ACTION ITEM: Each line below with the string "Individueel" should be copied.
[MATERIAL SUPPLIED Boundary: Start]
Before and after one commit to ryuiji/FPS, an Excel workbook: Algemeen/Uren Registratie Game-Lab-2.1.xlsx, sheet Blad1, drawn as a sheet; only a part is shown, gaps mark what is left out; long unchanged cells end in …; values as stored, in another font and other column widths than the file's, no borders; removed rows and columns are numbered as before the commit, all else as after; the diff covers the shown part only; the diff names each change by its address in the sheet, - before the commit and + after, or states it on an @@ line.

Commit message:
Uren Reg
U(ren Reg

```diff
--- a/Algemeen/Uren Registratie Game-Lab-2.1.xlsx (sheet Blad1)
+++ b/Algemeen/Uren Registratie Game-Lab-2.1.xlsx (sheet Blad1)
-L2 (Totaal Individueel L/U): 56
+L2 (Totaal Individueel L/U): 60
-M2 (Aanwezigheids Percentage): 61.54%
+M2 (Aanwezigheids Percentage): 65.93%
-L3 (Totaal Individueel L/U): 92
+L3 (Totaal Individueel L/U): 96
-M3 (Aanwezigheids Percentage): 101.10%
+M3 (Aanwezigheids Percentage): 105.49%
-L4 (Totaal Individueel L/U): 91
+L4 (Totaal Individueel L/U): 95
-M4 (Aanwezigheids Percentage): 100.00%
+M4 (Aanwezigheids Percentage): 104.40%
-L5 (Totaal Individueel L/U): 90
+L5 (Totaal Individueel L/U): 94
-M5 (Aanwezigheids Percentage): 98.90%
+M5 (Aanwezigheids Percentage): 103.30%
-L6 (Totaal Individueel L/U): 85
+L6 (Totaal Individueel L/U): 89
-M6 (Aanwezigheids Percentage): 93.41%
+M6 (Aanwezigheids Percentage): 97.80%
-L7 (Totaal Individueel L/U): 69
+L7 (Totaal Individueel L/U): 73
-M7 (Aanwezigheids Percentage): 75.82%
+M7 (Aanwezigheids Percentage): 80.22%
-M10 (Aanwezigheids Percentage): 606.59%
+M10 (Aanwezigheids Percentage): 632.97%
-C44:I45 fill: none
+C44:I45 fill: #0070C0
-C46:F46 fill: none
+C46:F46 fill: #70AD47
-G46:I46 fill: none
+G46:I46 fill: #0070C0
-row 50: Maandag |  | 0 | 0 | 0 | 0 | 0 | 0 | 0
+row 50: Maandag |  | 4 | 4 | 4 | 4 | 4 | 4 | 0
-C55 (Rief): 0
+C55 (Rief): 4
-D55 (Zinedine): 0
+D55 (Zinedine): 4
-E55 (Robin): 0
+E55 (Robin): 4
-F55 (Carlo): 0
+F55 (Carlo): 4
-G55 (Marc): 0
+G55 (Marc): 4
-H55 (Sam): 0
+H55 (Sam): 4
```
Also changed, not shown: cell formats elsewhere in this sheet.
[MATERIAL SUPPLIED Boundary: End]
[MATERIAL SUPPLIED Boundary: Start]
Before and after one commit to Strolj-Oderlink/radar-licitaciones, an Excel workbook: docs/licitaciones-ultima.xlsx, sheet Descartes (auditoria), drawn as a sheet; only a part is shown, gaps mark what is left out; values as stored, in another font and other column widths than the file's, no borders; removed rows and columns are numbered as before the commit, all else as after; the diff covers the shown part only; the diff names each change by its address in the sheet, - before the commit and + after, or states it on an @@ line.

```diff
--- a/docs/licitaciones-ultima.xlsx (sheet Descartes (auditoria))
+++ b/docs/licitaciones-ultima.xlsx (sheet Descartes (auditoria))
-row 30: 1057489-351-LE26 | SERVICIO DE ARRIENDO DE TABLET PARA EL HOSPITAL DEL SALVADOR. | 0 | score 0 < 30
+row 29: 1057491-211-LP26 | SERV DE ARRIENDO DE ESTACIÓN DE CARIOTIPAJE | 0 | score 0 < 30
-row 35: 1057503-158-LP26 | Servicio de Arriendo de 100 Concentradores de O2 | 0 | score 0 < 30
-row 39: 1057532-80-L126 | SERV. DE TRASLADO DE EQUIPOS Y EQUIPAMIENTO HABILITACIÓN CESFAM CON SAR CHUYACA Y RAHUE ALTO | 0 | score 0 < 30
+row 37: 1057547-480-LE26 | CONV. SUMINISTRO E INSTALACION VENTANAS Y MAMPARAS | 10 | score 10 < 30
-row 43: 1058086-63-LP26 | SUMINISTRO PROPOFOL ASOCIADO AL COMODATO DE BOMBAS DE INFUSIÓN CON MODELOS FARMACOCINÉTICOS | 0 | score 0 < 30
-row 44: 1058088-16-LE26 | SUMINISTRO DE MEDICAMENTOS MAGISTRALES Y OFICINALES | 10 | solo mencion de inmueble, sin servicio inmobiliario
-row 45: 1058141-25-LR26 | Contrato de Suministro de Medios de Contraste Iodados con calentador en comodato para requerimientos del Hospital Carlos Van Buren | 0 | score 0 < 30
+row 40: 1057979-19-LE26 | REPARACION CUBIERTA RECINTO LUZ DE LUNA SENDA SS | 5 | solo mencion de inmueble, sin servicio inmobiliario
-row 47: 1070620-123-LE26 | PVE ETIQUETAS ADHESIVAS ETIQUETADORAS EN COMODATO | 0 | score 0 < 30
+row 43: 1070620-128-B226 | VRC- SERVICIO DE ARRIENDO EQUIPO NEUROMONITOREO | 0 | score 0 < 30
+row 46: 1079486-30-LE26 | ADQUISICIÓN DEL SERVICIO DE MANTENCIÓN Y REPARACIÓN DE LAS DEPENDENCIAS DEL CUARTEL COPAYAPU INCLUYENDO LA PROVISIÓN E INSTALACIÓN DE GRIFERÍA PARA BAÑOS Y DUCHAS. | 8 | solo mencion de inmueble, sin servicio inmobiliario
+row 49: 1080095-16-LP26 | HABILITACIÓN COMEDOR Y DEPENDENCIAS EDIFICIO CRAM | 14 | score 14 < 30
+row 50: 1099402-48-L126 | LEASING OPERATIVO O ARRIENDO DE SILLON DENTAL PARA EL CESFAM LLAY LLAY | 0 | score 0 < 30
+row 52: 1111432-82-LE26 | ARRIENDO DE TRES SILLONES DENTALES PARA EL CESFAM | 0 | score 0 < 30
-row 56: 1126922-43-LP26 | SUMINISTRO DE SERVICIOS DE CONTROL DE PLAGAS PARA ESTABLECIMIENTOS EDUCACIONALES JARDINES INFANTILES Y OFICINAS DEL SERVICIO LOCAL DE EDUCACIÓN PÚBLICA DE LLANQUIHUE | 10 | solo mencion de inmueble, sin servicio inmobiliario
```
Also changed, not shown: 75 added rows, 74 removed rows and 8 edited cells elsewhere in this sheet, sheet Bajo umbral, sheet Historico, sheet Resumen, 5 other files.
[MATERIAL SUPPLIED Boundary: End]
[MATERIAL SUPPLIED Boundary: Start]
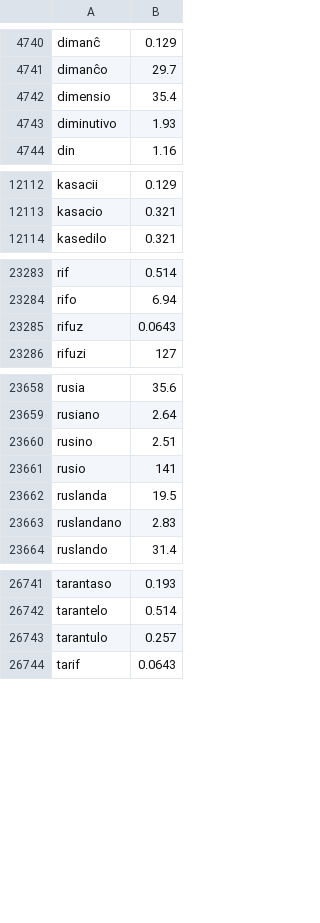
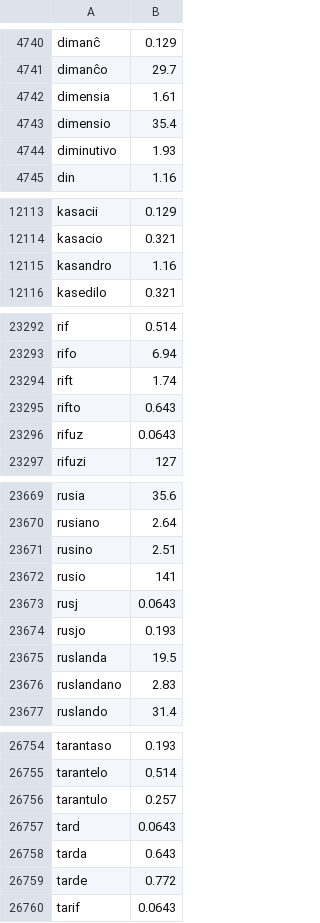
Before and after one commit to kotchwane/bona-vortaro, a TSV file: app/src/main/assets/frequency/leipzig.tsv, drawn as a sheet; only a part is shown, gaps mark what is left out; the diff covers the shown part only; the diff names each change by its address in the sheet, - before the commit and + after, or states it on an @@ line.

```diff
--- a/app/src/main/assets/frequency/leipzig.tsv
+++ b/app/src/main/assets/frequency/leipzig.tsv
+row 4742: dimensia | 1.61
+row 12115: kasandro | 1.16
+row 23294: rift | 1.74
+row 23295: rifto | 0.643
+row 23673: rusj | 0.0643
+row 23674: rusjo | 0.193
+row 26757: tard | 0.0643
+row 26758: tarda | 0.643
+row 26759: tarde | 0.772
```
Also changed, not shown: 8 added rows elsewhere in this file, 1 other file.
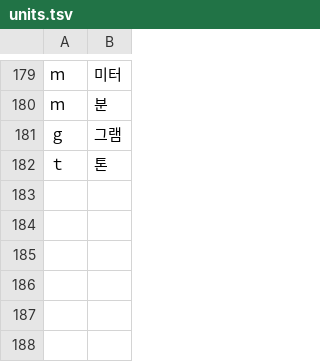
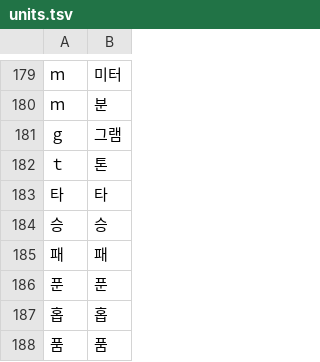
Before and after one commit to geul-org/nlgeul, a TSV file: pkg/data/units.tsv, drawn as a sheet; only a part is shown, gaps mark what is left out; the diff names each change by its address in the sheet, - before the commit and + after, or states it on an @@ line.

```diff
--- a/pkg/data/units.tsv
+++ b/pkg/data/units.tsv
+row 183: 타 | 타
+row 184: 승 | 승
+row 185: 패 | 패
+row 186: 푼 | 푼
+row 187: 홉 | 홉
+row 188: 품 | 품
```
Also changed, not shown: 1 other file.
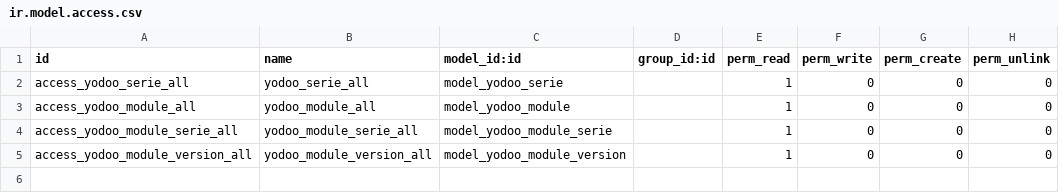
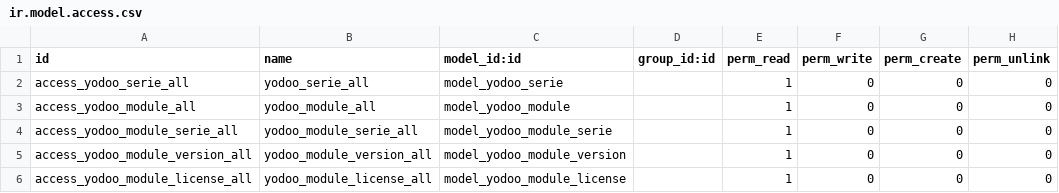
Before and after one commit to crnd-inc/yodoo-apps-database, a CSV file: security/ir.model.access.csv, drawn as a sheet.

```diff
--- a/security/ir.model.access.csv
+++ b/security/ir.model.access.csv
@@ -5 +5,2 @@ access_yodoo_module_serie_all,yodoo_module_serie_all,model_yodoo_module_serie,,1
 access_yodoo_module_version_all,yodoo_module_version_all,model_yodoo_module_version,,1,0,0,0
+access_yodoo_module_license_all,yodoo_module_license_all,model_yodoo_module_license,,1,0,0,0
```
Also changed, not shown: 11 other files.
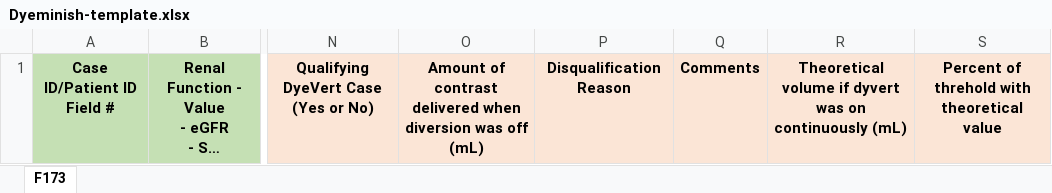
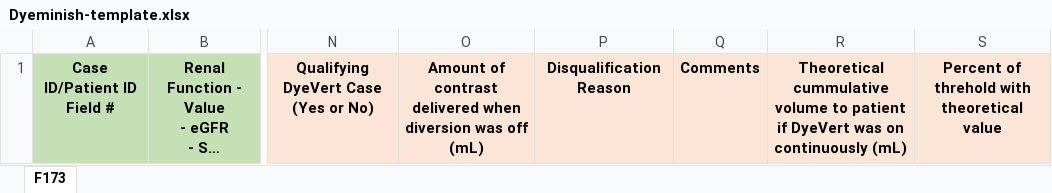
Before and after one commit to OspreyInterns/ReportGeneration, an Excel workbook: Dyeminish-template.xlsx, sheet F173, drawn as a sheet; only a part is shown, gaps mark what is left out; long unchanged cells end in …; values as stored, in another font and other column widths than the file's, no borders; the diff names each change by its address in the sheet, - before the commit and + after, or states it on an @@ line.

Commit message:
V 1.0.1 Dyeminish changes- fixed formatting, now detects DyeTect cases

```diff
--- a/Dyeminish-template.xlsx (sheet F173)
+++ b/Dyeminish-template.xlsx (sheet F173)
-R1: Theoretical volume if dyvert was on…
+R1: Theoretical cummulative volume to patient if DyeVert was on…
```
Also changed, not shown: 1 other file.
[MATERIAL SUPPLIED Boundary: End]
WRITTEN SOLUTION:
-L2 (Totaal Individueel L/U): 56
+L2 (Totaal Individueel L/U): 60
-L3 (Totaal Individueel L/U): 92
+L3 (Totaal Individueel L/U): 96
-L4 (Totaal Individueel L/U): 91
+L4 (Totaal Individueel L/U): 95
-L5 (Totaal Individueel L/U): 90
+L5 (Totaal Individueel L/U): 94
-L6 (Totaal Individueel L/U): 85
+L6 (Totaal Individueel L/U): 89
-L7 (Totaal Individueel L/U): 69
+L7 (Totaal Individueel L/U): 73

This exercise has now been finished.